The investment bank's latest survey of fund managers across the world revealed a mood of uncertainty with cash holdings still relatively high as rising numbers expect the Federal Reserve to start pulling back on its stimulus programme by early next year.
John Bilton, European investment strategist at BofA Merrill Lynch Global Research, said: "The UK is kind of offshore Europe and offshore US."
The bank tips the UK for growth of 2.6% next year, slightly ahead of the Office for Budget Responsibility's 2.4%.
It also expects the UK stock market to do well thanks to the large presence of energy and pharmaceuticals companies that it believes will be in favour and the large number of companies with exposure to buoyant emerging markets.
The bank has a target of 7400 points for the FTSE-100, compared to last night's close of XXXX.
Mr Bilton said: "We think the FTSE will do well next year."
He added: "We think the FTSE will perform better in the first half of next year rather than the second half."
He said that the UK has undertaken reform in areas such as banking, ahead of those in the eurozone.
"The UK banks are arguably further along than the European banks," he said.
But he cautioned that the UK will still be affected by events in the eurozone.
"The truth is we are still geopgraphically part of Europe and rely on it for more than 50% of exports."
Fund managers increasingly expect an early start to the tapering of the Federal Reserve's stimulus programme with 11% anticipating it beginning this month and 32% in January. Some 42% tip it to start in March. Despite this, a net 71% of fund managers expect a stronger global economy in the next year.
They increasingly want companies to invest their cash holdings to benefit from the economic upswing. Record numbers believe companies are underinvesting.
"The calls for firms to spend their cash on cap ex is the highest we have seen since December 2005," Mr Bilton said.
"The interesting thing is that investors have high cash themselves."

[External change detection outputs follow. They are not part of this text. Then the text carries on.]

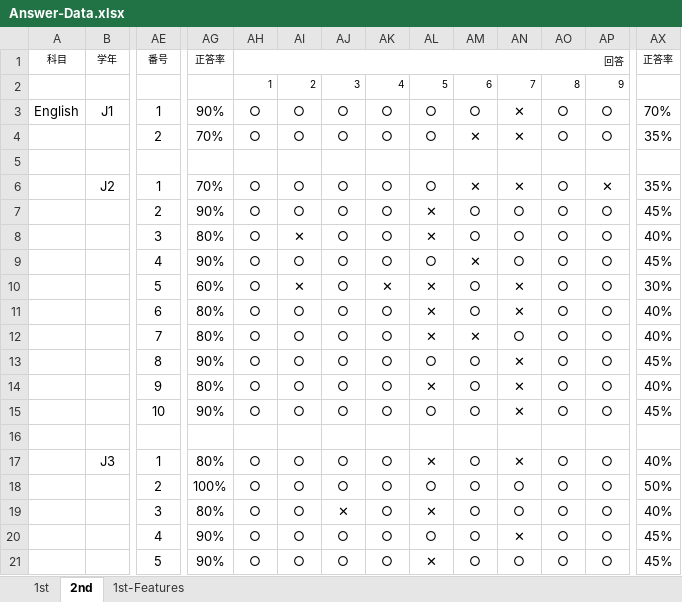
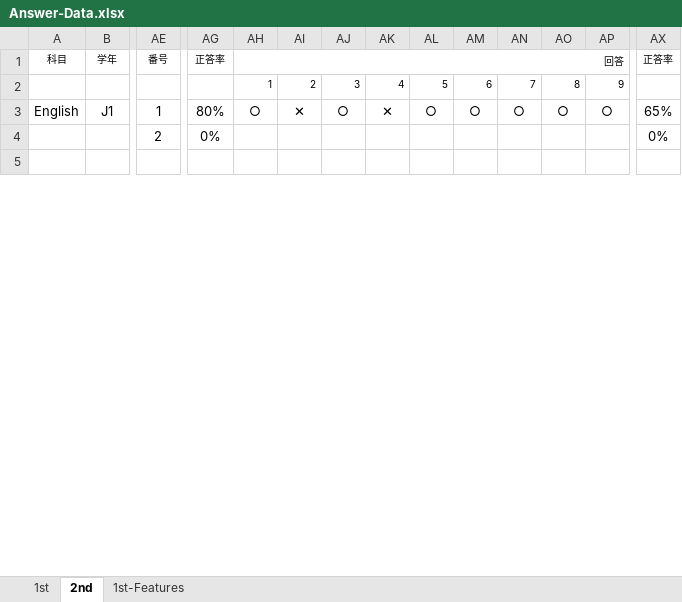
Before and after one commit to soheiomoto/eye-tracking-software, an Excel workbook: Experiment-Data/Answer-Data.xlsx, sheet 2nd, drawn as a sheet; only a part is shown, gaps mark what is left out; values as stored, in another font and other column widths than the file's, no borders; removed rows and columns are numbered as before the commit, all else as after; rows hold the shown columns only; the diff covers the shown part only; the diff names each change by its address in the sheet, - before the commit and + after, or states it on an @@ line.

Commit message:
[update] updated experiment data

```diff
--- a/Experiment-Data/Answer-Data.xlsx (sheet 2nd)
+++ b/Experiment-Data/Answer-Data.xlsx (sheet 2nd)
-AG3: 90%
+AG3: 80%
-AI3: ○
+AI3: ✕
-AK3: ○
+AK3: ✕
-AN3: ✕
+AN3: ○
-AX3: 70%
+AX3: 65%
-row 4:  |  | 2 | 70% | ○ | ○ | ○ | ○ | ○ | ✕ | ✕ | ○ | ○ | 35%
+row 4:  |  | 2 | 0% |  |  |  |  |  |  |  |  |  | 0%
-row 6:  | J2 | 1 | 70% | ○ | ○ | ○ | ○ | ○ | ✕ | ✕ | ○ | ✕ | 35%
-row 7:  |  | 2 | 90% | ○ | ○ | ○ | ○ | ✕ | ○ | ○ | ○ | ○ | 45%
-row 8:  |  | 3 | 80% | ○ | ✕ | ○ | ○ | ✕ | ○ | ○ | ○ | ○ | 40%
-row 9:  |  | 4 | 90% | ○ | ○ | ○ | ○ | ○ | ✕ | ○ | ○ | ○ | 45%
-row 10:  |  | 5 | 60% | ○ | ✕ | ○ | ✕ | ✕ | ○ | ✕ | ○ | ○ | 30%
-row 11:  |  | 6 | 80% | ○ | ○ | ○ | ○ | ✕ | ○ | ✕ | ○ | ○ | 40%
-row 12:  |  | 7 | 80% | ○ | ○ | ○ | ○ | ✕ | ✕ | ○ | ○ | ○ | 40%
-row 13:  |  | 8 | 90% | ○ | ○ | ○ | ○ | ○ | ○ | ✕ | ○ | ○ | 45%
-row 14:  |  | 9 | 80% | ○ | ○ | ○ | ○ | ✕ | ○ | ✕ | ○ | ○ | 40%
-row 15:  |  | 10 | 90% | ○ | ○ | ○ | ○ | ○ | ○ | ✕ | ○ | ○ | 45%
-row 16: (empty)
-row 17:  | J3 | 1 | 80% | ○ | ○ | ○ | ○ | ✕ | ○ | ✕ | ○ | ○ | 40%
-row 18:  |  | 2 | 100% | ○ | ○ | ○ | ○ | ○ | ○ | ○ | ○ | ○ | 50%
-row 19:  |  | 3 | 80% | ○ | ○ | ✕ | ○ | ✕ | ○ | ○ | ○ | ○ | 40%
-row 20:  |  | 4 | 90% | ○ | ○ | ○ | ○ | ○ | ○ | ✕ | ○ | ○ | 45%
-row 21:  |  | 5 | 90% | ○ | ○ | ○ | ○ | ✕ | ○ | ○ | ○ | ○ | 45%
```
Also changed, not shown: 31 added rows, 14 removed rows and 10 edited cells elsewhere in this sheet, formulas that keep their value, 47 other files.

Fund managers reported holding 4.5% of their portfolios in cash.